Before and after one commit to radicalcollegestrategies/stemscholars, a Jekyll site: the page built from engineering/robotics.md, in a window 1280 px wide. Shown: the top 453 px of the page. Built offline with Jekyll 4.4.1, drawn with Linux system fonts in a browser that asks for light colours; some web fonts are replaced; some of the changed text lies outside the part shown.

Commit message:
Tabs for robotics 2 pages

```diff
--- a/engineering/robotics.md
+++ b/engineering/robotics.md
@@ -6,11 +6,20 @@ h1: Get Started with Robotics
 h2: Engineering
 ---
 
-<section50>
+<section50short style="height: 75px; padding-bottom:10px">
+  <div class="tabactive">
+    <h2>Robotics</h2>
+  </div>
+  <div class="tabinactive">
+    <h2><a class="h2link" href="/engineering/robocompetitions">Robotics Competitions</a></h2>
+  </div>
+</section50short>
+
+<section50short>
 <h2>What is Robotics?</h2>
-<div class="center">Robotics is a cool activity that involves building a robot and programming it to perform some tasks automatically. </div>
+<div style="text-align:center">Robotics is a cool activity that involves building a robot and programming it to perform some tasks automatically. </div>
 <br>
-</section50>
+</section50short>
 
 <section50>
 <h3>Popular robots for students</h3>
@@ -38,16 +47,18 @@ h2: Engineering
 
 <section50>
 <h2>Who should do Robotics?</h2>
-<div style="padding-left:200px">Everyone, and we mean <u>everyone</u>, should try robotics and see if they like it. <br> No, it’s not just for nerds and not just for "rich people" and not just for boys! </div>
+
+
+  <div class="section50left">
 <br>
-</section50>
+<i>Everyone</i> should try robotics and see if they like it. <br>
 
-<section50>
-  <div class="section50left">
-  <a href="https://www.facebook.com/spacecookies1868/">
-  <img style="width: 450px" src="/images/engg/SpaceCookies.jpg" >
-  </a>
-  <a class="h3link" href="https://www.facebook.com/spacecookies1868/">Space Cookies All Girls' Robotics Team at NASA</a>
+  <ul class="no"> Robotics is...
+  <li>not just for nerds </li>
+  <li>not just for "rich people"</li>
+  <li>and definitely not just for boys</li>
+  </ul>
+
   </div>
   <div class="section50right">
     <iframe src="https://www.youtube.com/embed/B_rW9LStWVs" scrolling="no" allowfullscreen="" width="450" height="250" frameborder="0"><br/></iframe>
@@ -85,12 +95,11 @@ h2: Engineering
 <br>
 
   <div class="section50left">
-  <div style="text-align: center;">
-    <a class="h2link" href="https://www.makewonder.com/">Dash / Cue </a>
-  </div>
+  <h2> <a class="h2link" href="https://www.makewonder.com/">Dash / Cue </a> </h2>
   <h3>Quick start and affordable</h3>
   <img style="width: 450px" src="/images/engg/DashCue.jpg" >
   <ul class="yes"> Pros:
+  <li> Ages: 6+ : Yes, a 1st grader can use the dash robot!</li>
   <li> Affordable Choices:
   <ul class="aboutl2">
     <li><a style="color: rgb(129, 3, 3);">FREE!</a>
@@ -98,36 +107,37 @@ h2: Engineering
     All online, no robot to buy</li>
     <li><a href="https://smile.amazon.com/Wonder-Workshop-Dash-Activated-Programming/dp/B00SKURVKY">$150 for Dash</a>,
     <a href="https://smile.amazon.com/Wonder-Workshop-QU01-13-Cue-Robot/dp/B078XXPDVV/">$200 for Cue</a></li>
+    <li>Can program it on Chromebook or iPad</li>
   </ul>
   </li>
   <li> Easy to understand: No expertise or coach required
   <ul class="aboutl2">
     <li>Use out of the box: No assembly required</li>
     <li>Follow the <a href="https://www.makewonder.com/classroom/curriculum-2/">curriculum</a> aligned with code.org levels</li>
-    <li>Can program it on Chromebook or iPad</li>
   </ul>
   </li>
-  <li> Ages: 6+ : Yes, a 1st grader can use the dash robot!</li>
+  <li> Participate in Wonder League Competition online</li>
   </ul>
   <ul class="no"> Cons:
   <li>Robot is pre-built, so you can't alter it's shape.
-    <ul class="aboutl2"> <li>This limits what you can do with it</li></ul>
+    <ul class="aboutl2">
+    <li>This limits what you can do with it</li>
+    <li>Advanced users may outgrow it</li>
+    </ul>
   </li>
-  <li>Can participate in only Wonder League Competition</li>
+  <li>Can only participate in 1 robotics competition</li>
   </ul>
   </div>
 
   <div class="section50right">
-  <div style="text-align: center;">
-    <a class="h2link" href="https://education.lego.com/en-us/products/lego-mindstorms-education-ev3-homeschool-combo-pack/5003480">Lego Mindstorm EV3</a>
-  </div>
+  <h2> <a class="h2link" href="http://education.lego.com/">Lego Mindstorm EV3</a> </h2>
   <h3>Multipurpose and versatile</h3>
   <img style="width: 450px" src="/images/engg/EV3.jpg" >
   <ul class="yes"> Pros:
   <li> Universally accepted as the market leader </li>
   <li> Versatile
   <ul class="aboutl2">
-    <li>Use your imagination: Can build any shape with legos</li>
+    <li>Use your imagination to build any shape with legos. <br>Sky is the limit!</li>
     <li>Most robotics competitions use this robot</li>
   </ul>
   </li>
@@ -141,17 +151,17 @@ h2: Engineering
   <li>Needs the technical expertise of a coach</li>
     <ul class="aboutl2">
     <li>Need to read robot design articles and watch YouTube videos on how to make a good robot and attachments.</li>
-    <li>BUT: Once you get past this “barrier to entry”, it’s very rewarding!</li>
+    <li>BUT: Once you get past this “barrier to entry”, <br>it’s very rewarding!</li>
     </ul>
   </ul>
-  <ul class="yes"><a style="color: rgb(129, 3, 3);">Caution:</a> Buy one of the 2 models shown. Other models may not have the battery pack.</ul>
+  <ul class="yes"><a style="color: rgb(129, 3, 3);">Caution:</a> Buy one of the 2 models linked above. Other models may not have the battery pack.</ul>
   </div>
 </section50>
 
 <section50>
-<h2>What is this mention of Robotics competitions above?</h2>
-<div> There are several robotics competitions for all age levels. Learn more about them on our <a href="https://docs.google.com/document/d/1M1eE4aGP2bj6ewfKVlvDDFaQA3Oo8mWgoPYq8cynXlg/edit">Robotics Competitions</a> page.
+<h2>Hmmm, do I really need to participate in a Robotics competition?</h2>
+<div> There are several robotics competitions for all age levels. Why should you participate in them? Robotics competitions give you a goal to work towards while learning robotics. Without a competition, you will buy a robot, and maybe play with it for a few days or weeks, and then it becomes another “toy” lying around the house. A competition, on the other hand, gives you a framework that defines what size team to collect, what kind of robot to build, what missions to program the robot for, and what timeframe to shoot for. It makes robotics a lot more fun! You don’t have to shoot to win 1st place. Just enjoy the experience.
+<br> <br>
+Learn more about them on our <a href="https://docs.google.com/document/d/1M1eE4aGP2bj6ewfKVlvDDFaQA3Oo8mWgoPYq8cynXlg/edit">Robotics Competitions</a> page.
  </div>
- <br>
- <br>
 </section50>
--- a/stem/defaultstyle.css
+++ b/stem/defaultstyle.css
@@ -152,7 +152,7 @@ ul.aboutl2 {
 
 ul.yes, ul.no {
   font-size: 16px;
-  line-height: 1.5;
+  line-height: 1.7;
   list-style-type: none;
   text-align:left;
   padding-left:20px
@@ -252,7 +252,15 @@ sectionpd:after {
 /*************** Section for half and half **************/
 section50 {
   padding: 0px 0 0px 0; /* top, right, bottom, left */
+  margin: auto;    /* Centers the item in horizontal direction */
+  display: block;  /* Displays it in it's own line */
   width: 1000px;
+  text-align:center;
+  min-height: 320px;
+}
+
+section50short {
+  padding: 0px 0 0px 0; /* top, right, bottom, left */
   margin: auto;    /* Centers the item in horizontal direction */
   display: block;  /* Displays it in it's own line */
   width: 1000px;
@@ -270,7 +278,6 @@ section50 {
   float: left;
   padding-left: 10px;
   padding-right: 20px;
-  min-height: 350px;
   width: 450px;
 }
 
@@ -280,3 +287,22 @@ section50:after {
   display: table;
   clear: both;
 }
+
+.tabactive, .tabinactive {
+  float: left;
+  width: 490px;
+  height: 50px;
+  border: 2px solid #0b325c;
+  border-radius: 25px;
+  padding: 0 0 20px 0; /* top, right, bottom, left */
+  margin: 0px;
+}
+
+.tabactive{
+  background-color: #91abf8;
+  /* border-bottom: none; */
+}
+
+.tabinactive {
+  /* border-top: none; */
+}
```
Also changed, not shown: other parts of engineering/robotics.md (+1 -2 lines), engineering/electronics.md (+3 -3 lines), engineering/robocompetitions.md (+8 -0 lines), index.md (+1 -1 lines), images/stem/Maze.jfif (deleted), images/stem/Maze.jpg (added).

- **HOW TO COMPLETE THIS TASK**
Scan the material above for "color". Copy every line where it appears.

- **OUTPUT**
     <li><a style="color: rgb(129, 3, 3);">FREE!</a>
-  <ul class="yes"><a style="color: rgb(129, 3, 3);">Caution:</a> Buy one of the 2 models shown. Other models may not have the battery pack.</ul>
+  <ul class="yes"><a style="color: rgb(129, 3, 3);">Caution:</a> Buy one of the 2 models linked above. Other models may not have the battery pack.</ul>
+  background-color: #91abf8;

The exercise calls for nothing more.